Randy Zook, president and CEO of the Arkansas State Chamber of Commerce, said anything that makes the United States less dependent on China enhances the country’s economic standing.
“Standard Lithium has developed a remarkable process that has potential to be a breakthrough force for producing lithium used for lithium ion batteries,” Zook said. “It is one of those technological innovations that amaze us in the market economy where people are motivated to find better, cheaper, faster ways to do things. It has a good way to go to come to fruition, but all the signs are very positive. The project is good for El Dorado, good for Arkansas, good for the U.S. and good for the companies involved making the investments.”
The project covers about 180,000 acres in Union and Columbia counties. When commercial brine operations began in 1957, the brine was originally produced as a by-product of Smackover oil production. Mintak said commercial bromine operations today have their own high-productivity brine wells, processing more than 9 billion gallons annually. That same Smackover brine used by the bromine industry is also rich in lithium.

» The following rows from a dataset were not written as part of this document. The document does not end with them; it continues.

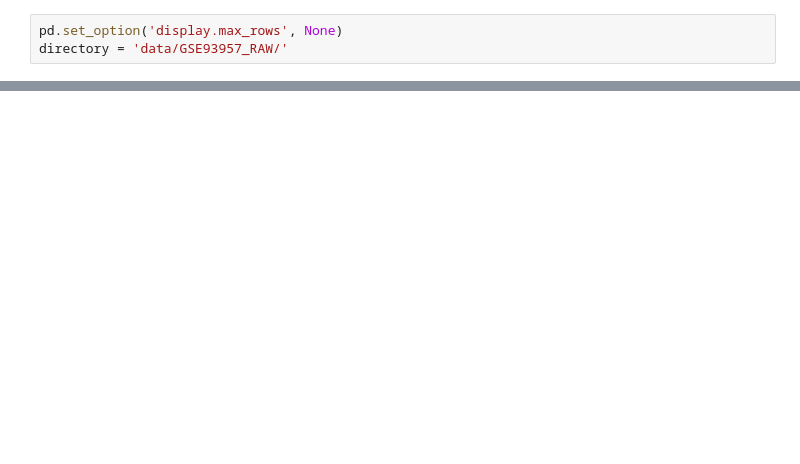
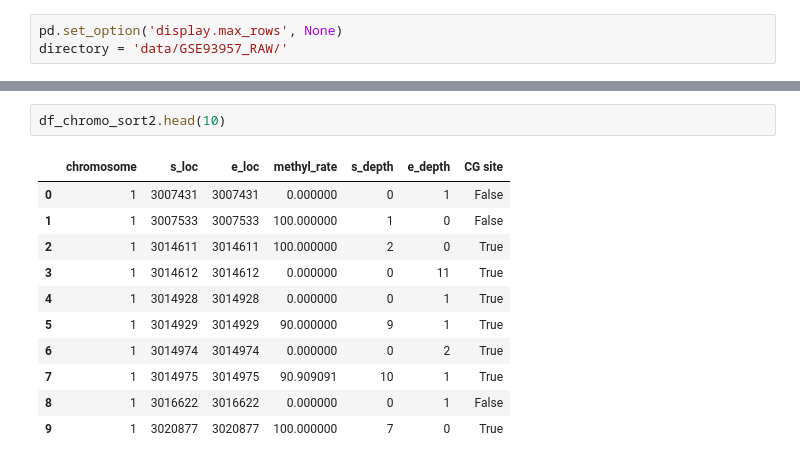
Before and after one commit to hunterDRuebsamen/Bioinformatic_Lab-1, a Jupyter notebook: test.ipynb, the cells around one changed output, grey strips where cells are left out. Cells and saved outputs as stored; diff of their text form; blank space fills up the shorter version.

```diff
--- a/test.ipynb
+++ b/test.ipynb
@@ -259,0 +70,14 @@ for methylation_column in methylation_columns:
+# %%
+df_chromo_sort2.head(10)
+# %% [output]
+|  | chromosome | s_loc | e_loc | methyl_rate | s_depth | e_depth | CG site |
+| 0 | 1 | 3007431 | 3007431 | 0.000000 | 0 | 1 | False |
+| 1 | 1 | 3007533 | 3007533 | 100.000000 | 1 | 0 | False |
+| 2 | 1 | 3014611 | 3014611 | 100.000000 | 2 | 0 | True |
+| 3 | 1 | 3014612 | 3014612 | 0.000000 | 0 | 11 | True |
+| 4 | 1 | 3014928 | 3014928 | 0.000000 | 0 | 1 | True |
+| 5 | 1 | 3014929 | 3014929 | 90.000000 | 9 | 1 | True |
+| 6 | 1 | 3014974 | 3014974 | 0.000000 | 0 | 2 | True |
+| 7 | 1 | 3014975 | 3014975 | 90.909091 | 10 | 1 | True |
+| 8 | 1 | 3016622 | 3016622 | 0.000000 | 0 | 1 | False |
+| 9 | 1 | 3020877 | 3020877 | 100.000000 | 7 | 0 | True |
```
Also changed, not shown: parts of 28 cells of this notebook.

“Standard is utilizing new technology and innovation to unlock the resource,” he said. “Our Arkansas project can be a global showcase for sustainable development. Standard isn’t a mining company. We’re a technology company with a specialty in critical resource development. Our strategy from the beginning has been to consider alternatives to the conventional mining approach. Instead of looking in the rear-view mirror for answers, our focus was on the application of modern processing technologies that not only can produce a higher-purity final product faster but will also minimize the environmental impact.”
Standard Lithium’s facility in El Dorado is an industrial-scale demonstration plant — much larger than a typical pilot plant. Mintak said the purpose of operating a large demonstration-scale plant is to validate the technology, identify issues and optimize the process before designing the commercial production facility.
“Our hope is to have a final investment decision to begin commercial development before the end of the year,” Mintak said. “Currently, we have a local team of more than 20 who are operating the plant around the clock. If we are successful and move into commercial development, the project would be built in stages over several years and would generate over 100 direct and several hundred indirect jobs, plus construction and engineering work.”
The bromine industry has had a positive impact on south Arkansas, creating jobs and economic benefits for the past 60 years. Mintak believes lithium has the chance to do something similar for the next generation.